A migraine headache is defined by an intense, throbbing pain in one area of the head. These headaches, which usually start as a dull ache, can last for hours or even days. Symptoms include nausea, extreme sensitivity to light and sound, vertigo, dizziness, and vomiting. The pain may be in the front or back of the head, on either side of the head, on both sides of the head or in the temples. Many times people will lie down in a dark, quite place until the headache goes away. About 15% of those who have migraines will experience an aura before the headache manifests.
What is an aura?
Prior to a migraine establishing itself about 15% of those affected see an aura. Auras are thought to be the signs of neurological symptoms related to the developing migraine. Theses are often composed of dots, wavy or jagged lines, or flashing lights. Auras may be accompanied by tunnel vision, auditory or visual hallucinations, blind spots and/or the disruption of various senses, including taste, smell, or touch.
Additional symptoms include difficulty in repeating or saying the correct word, a feeling of numbness, or a pins and needles sensation in the body. Auras usually occur before the onset of the migraine and tend to last about an hour.
How do triggers affect migraines?
A trigger, which is what causes a migraine, may be an environmental or physical situation that develops. Migraine triggers vary for each individual. Some common triggers include weather or atmospheric changes, foods, stress, and hormonal changes. Keeping a diary of what conditions exist when a migraine develops is a good way to track these headaches in order to determine your triggers and possibly circumvent them.
Are migraines dangerous?
Migraines, when left untreated, can be debilitating.

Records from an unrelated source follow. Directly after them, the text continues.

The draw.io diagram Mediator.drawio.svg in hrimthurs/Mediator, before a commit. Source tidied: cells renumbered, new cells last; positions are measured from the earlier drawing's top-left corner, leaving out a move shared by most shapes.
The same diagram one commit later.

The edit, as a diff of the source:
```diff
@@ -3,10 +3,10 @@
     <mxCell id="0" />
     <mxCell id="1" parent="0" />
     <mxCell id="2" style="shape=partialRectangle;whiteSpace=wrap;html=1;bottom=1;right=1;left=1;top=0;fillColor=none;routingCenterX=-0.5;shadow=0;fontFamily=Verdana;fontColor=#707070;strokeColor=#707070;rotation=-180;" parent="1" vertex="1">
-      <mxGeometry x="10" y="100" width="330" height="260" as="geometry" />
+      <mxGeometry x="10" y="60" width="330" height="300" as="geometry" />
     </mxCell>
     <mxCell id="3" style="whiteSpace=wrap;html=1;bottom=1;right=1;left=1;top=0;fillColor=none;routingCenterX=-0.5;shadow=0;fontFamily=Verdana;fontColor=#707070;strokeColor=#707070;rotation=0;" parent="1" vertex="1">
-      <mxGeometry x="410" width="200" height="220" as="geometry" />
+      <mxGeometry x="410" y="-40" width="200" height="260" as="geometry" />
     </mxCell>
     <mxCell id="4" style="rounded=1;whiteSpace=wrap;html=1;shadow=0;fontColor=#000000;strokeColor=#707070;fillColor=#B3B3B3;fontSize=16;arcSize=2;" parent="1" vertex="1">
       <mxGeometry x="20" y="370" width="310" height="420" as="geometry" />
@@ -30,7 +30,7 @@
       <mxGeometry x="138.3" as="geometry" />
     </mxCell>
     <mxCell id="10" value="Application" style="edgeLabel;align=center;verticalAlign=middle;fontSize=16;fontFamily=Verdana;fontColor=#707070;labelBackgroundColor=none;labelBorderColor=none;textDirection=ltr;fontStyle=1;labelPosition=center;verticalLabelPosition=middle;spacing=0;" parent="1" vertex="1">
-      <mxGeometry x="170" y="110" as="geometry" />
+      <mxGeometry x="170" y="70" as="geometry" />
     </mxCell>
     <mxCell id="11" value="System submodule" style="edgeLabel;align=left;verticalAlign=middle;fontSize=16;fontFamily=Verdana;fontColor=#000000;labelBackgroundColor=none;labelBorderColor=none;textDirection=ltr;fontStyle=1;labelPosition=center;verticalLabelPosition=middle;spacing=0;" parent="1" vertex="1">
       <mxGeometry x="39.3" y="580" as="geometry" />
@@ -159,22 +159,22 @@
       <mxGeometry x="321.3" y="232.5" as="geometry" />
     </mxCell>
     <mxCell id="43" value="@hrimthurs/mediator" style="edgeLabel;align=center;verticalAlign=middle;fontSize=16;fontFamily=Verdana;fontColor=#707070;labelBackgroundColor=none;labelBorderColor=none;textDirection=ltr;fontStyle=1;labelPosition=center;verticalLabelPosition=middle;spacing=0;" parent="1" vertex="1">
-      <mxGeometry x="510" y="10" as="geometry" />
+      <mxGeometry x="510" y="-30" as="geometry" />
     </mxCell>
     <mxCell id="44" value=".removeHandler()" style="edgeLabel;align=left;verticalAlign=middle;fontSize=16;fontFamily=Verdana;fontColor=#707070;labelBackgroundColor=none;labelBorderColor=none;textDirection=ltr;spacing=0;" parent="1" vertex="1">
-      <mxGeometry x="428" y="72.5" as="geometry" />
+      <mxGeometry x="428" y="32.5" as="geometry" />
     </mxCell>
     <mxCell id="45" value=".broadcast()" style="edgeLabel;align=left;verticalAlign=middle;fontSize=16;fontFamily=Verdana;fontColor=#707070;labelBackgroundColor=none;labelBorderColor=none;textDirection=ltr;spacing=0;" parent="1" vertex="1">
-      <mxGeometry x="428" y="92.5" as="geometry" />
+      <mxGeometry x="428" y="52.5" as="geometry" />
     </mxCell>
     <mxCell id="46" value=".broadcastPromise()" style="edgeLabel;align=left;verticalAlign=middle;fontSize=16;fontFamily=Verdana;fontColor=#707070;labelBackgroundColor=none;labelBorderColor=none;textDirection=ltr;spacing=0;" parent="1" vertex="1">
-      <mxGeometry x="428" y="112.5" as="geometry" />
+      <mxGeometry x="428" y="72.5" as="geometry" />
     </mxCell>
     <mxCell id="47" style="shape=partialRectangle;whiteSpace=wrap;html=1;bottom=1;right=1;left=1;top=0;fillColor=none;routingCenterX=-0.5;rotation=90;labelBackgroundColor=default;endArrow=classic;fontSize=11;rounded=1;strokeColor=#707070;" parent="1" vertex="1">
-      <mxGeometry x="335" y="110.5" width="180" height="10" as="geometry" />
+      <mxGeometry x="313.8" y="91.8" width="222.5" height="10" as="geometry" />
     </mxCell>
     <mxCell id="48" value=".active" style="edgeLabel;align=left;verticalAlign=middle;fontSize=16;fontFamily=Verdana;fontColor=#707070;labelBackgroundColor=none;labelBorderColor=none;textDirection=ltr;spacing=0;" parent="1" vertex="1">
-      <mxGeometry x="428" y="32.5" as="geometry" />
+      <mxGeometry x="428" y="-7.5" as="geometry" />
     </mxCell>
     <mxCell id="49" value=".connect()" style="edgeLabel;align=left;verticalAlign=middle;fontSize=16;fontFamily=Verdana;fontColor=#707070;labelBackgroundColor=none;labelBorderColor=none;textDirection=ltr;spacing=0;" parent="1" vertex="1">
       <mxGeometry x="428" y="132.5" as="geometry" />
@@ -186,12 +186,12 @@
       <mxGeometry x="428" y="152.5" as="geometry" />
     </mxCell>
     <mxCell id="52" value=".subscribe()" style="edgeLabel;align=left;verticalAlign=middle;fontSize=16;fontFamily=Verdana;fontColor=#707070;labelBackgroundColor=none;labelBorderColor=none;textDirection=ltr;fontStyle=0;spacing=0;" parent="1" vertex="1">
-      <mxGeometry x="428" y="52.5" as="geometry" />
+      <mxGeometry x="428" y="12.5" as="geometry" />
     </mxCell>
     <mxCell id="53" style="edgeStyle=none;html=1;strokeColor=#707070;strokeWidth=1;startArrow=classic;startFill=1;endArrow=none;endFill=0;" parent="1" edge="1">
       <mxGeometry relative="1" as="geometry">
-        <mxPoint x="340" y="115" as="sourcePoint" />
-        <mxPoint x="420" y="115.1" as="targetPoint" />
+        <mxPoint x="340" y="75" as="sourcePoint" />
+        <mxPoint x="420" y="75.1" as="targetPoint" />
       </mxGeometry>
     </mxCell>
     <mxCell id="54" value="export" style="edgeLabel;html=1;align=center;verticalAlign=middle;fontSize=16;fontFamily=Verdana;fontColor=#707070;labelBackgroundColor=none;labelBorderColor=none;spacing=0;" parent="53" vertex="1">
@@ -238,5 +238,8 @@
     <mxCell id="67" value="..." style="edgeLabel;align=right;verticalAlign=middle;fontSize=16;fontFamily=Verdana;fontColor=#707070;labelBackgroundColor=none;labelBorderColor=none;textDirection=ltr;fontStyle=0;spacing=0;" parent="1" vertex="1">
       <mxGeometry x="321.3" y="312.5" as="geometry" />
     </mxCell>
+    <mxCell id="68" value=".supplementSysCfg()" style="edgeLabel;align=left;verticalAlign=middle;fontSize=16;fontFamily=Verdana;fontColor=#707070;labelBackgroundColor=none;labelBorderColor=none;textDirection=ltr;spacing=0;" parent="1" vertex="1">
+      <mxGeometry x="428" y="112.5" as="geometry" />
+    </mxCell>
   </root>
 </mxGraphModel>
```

However, a migraine unto itself is not considered to be dangerous. There have been some studies linking migraines to increasing one’s risk of stroke and structural brain lesions. However, the increase overall is minimal. There is also some inconclusive evidence that has connected migraines to dementia and cognitive decline. However, these findings are in doubt due to the small number of people studied.
How can migraines be treated?
There are a range of treatments and therapies for migraines. These include various over-the-counter and prescription medications, acupuncture treatment, injections, and relaxation training and biofeedback. Also herbal therapies, acupressure, and yoga have been used to treat these headaches.